Loading icon
Press enter or spacebar to select a desired language.
Health Information Center

Pernicious Anemia

  • Monique Kahn, MS, RD
Publication Type:


Pernicious Anemia

(Juvenile Pernicious Anemia; Congenital Pernicious Anemia; Biermer Disease; Addisonian Anemia)


Anemia is a low level of healthy red blood cells (RBCs). RBCs carry oxygen from the lungs to the rest of the body. When RBCs are low the body does not get enough oxygen.

The sooner pernicious anemia is treated, the better the outcome.

Red Blood Cells.

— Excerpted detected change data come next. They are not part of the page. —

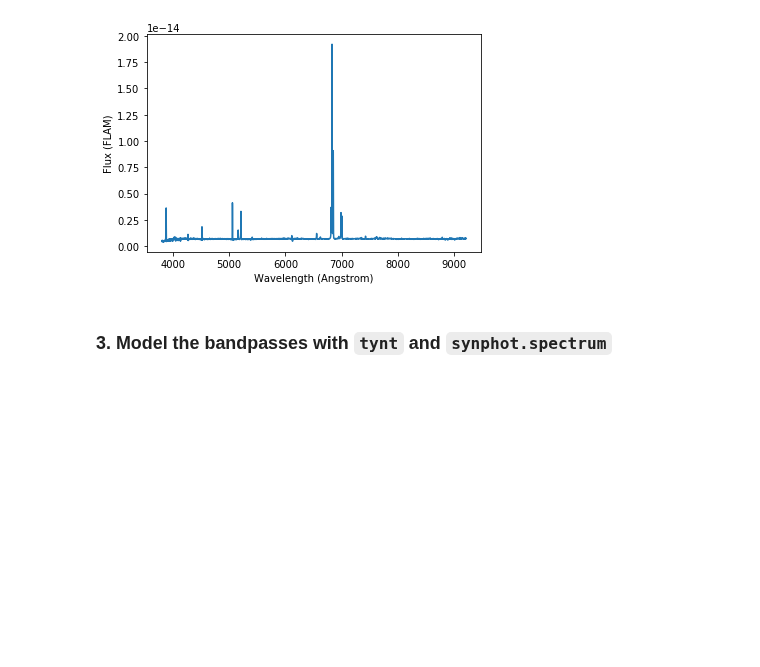
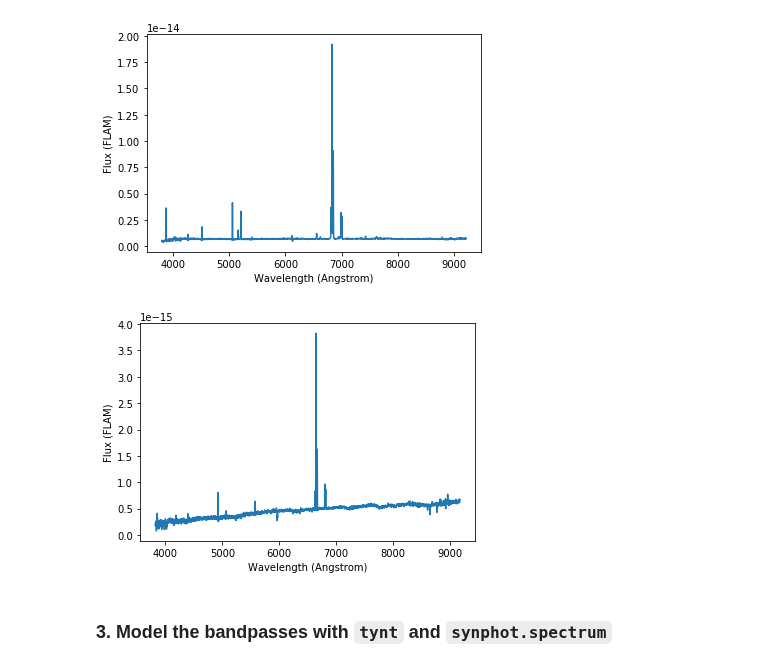
Before and after one commit to tcjansen/GSoC, a Jupyter notebook: empirical_photometry.ipynb, the cells around one changed output. Cells and saved outputs as stored; diff of their text form; code cells hidden in the pictures; blank space fills up the shorter version.

Commit message:
Added second galaxy and plotted the spectra ontop of the bandpasses

```diff
--- a/empirical_photometry.ipynb
+++ b/empirical_photometry.ipynb
@@ -59,3 +59,13 @@ WARNING: AstropyDeprecationWarning: astropy.extern.six will be removed in 4.0, u
+# %%
+ra = 197.614455642896 * u.degree
+dec = 18.4381688 * u.degree
+coords2 = SkyCoord(ra, dec)
+
+spectrum_fits = SDSS.get_spectra(coordinates=coords2)
+data = spectrum_fits[0][1].data
+
+wavelengths2 = 10 ** data['loglam'] * u.angstrom
+flux2 = data['flux'] * 1e-17 * units.FLAM  # units are given in 10^-17 ergs/s/cm^2/AA
 # %% [markdown]
 <a id="source_spectrum"></a>
 ### 2. Construct a `synphot` source spectrum object from the empirical spectrum
@@ -71,6 +81,13 @@ spectrum = SourceSpectrum(Empirical1D,
 spectrum.plot(flux_unit='FLAM')
 # %% [output]
 [figure]
+# %%
+spectrum2 = SourceSpectrum(Empirical1D,
+                          points=wavelengths2, lookup_table=flux2)
+
+spectrum2.plot(flux_unit='FLAM')
+# %% [output]
+[figure, added]
 # %% [markdown]
 <a id="bandpass"></a>
 ### 3. Model the bandpasses with `tynt` and `synphot.spectrum`
```
Also changed, not shown: parts of 11 cells of this notebook.
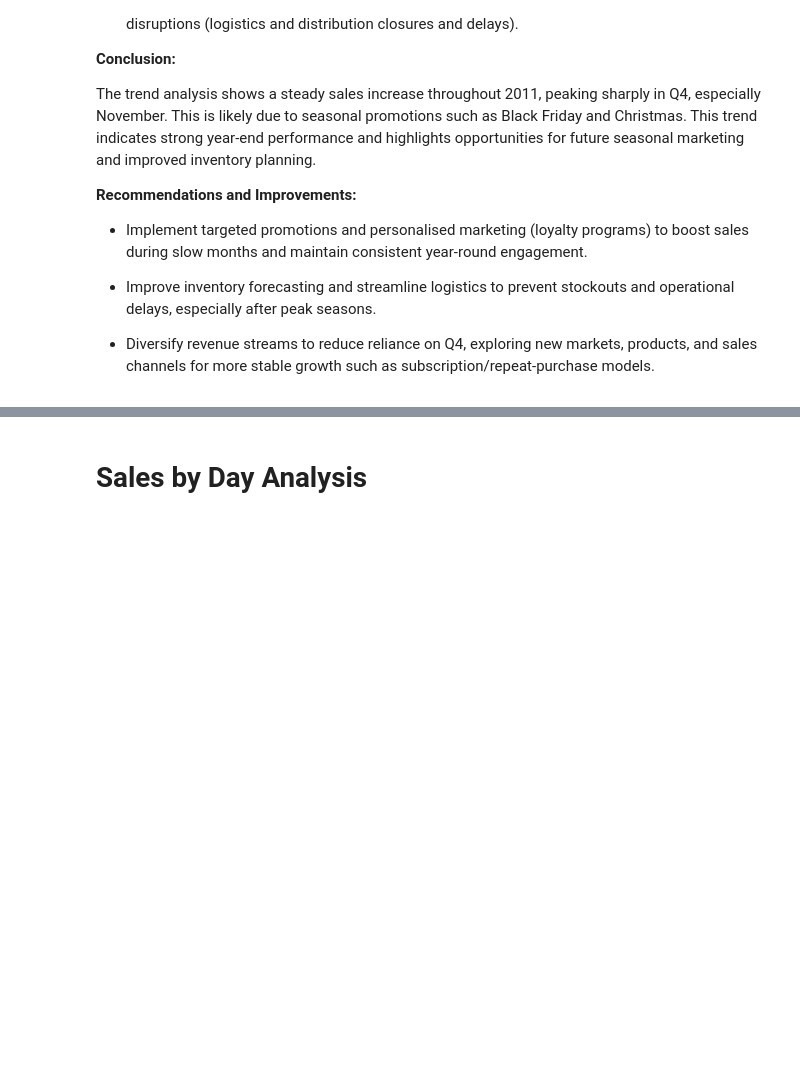
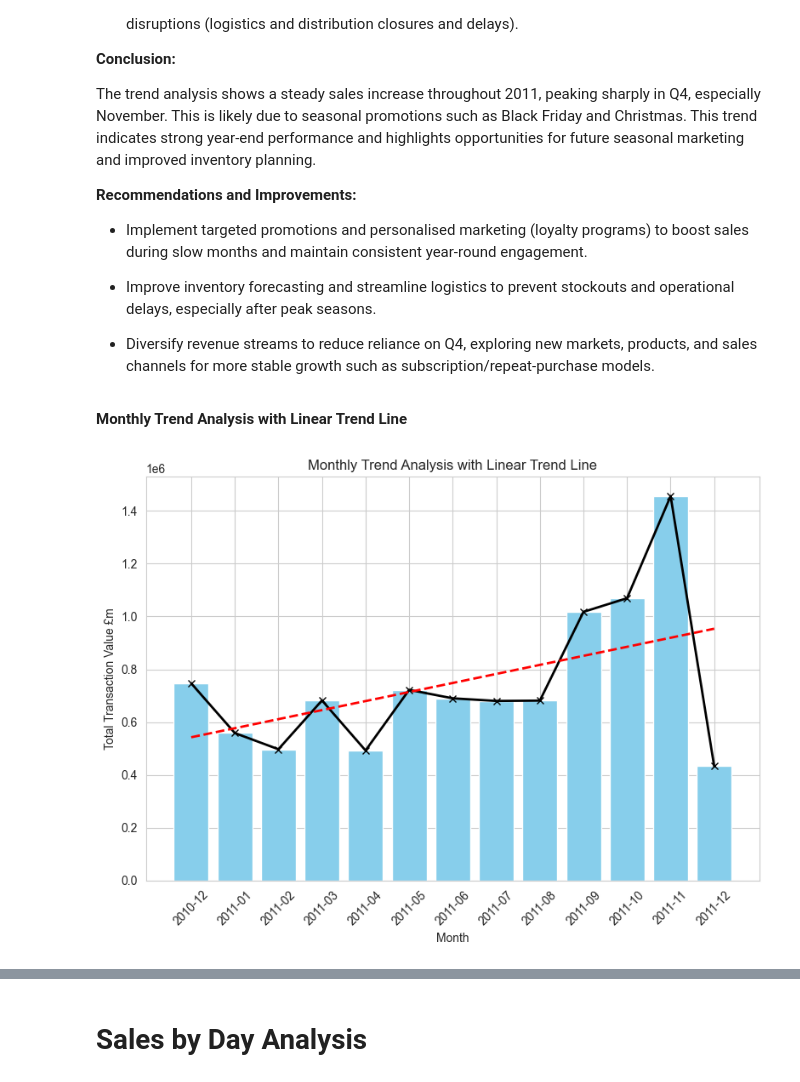
Before and after one commit to mobess12/Online_Retail_Analysis_Capstone_Project, a Jupyter notebook: jupyter_notebooks/data_visualisation.ipynb, the cells around one changed output, grey strips where cells are left out. Saved outputs shown, nothing was run; the diff lists cells and outputs as text; code cells hidden in the pictures; blank space fills up the shorter version.

Commit message:
add monthly trend analysis with linear trend line and commentary

```diff
--- a/jupyter_notebooks/data_visualisation.ipynb
+++ b/jupyter_notebooks/data_visualisation.ipynb
@@ -292,3 +293,65 @@ The trend analysis shows a steady sales increase throughout 2011, peaking sharpl
 - Improve inventory forecasting and streamline logistics to prevent stockouts and operational delays, especially after peak seasons.
 
 - Diversify revenue streams to reduce reliance on Q4, exploring new markets, products, and sales channels for more stable growth such as subscription/repeat-purchase models.
+# %% [markdown]
+**Monthly Trend Analysis with Linear Trend Line**
+# %%
+#convert date and create month column
+df['InvoiceDate'] = pd.to_datetime(df['InvoiceDate']) #convert to datetime
+df['Month'] = df['InvoiceDate'].dt.to_period('M').astype(str) #extract month
+
+#group by month and sum transactions for each month
+monthly_sales = df.groupby('Month')['Total_Transaction_Value'].sum().reset_index() #sales by month
+
+#create a numerical index for regression
+monthly_sales['Month_Index'] = np.arange(len(monthly_sales)) #index for regression
+
+#fit linear regression model
+X = monthly_sales[['Month_Index']] #independent variable
+y = monthly_sales['Total_Transaction_Value'] #dependent variable
+model = LinearRegression() #initialise model
+model.fit(X, y)
+
+#predict trend line
+y_pred = model.predict(X) #predicted y values
+
+#plot figure
+plt.figure(figsize=(8, 6)) #plot size
+
+#bar chart
+plt.bar(
+    monthly_sales['Month'], #x axis
+    monthly_sales['Total_Transaction_Value'], #y axis
+    color='skyblue', #colour of bars
+    label='Monthly Sales (Bar)' #label for legend for clarity
+)
+
+#line chart
+plt.plot(
+    monthly_sales['Month'], #x axis
+    monthly_sales['Total_Transaction_Value'], #y axis
+    color='black', #colour of line
+    marker='x', #marker style
+    linewidth=2, #line width
+    label='Sales Trend (Line)' #label for legend for clarity
+)
+
+#trend line
+plt.plot(
+    monthly_sales['Month'], #x axis
+    y_pred, #predicted y values
+    color='red', #colour of line
+    linestyle='--', #dashed line style
+    linewidth=2, #line width
+    label='Linear Trend Line' #label for legend for clarity
+)
+
+#plot formatting
+plt.title('Monthly Trend Analysis with Linear Trend Line') #title of plot
+plt.xlabel('Month') #x axis label
+plt.ylabel('Total Transaction Value £m') #y axis label
+plt.xticks(rotation=45) #rotation of label for readability
+plt.tight_layout() #adjust layout to prevent overlapping content
+plt.show() #display plot
+# %% [output]
+[figure, added]
```
Also changed, not shown: parts of 3 cells of this notebook.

Nucleus factsheet imagehttp://services.epnet.com/getimage.aspx?imageiid=72977297si2037.jpgsi2037.jpgNULLjpgsi2037.jpgNULL\\hgfiler01a\intellect\images\si2037.jpgNULL12NULL2008-11-072823907297_96607Copyright © Nucleus Medical Media, Inc.


Pernicious anemia is caused by a problem with the body taking in vitamin B12. This vitamin is needed to make healthy RBCs. Over time the amount of new RBCs will drop if vitamin B12 levels are low. There are many reasons the body could have problems taking in vitamin B12. They are:
  • Inflammation of the stomach—atrophic gastritis
  • The immune system starts attacking:
    • A protein called intrinsic factor that the body needs to take in vitamin B12
    • Cells that make both intrinsic factor and hydrochloric acid in the stomach
  • Removal of all or part of the stomach
  • Medicines that block B12 from being used in the body
  • Genetic issues

Risk Factors

Pernicious anemia is more common in people over 50 years old. It is also more common in people whose families come from northern European or Scandinavia. Other things that may increase the risk are having:


Symptoms may change or get worse over time. A person with pernicious anemia may have:

  • Feeling of pins and needles in their feet or hands
  • Diarrhea and weight loss
  • Stinging feeling on the tongue, or a smooth red tongue
  • Fatigue, feeling weak, or lightheadedness
  • Paleness
  • Problems smelling or tasting
  • Confusion or trouble focusing
  • Depression or irritability
  • Problems with balance
  • Heart beats faster than usual


The doctor will ask about symptoms and past health. A physical exam will be done. A blood test will show low levels of RBCs. Other blood tests will also show low levels of proteins, vitamins, and other items needed to build RBCs. More tests may be done to see why vitamin B12 levels are low.


The goal of treatment is to get RBC levels back to normal. This can be done by boosting vitamin B12 levels. This should help make more RBCs and ease the anemia. Treatment may include:

  • Vitamin B12 that may be given as:
    • Shots into a muscle—to bypass the stomach if it cannot take in the vitamin.
    • B12 pills—may be taken by mouth with the injections. This may be more common for older adults to boost how much B12 gets into the body.
    • Intranasal—a nose spray that may help those who cannot get shots.
  • Iron supplement pills—if there are low levels of iron. Iron is also needed to make RBCs.


There is no way to prevent pernicious anemia.





  • Pernicious anemia. EBSCO DynaMed website. Available at: https://www.dynamed.com/condition/pernicious-anemia. Accessed May 16, 2022.
  • Vitamin B12. National Institutes of Health Office of Dietary Supplements website. Available at: https://ods.od.nih.gov/factsheets/VitaminB12-HealthProfessional. Accessed May 16, 2022.
  • Vitamin B12-deficiency anemia. National Heart, Lung, and Blood Institute website. Available at: https://www.nhlbi.nih.gov/health/anemia/vitamin-b12-deficiency-anemia. Accessed May 17, 2022.


  • Marcin Chwistek, MD
Last Updated:

This content is reviewed regularly and is updated when new and relevant evidence is made available. This information is neither intended nor implied to be a substitute for professional medical advice. Always seek the advice of your physician or other qualified health provider prior to starting any new treatment or with questions regarding a medical condition.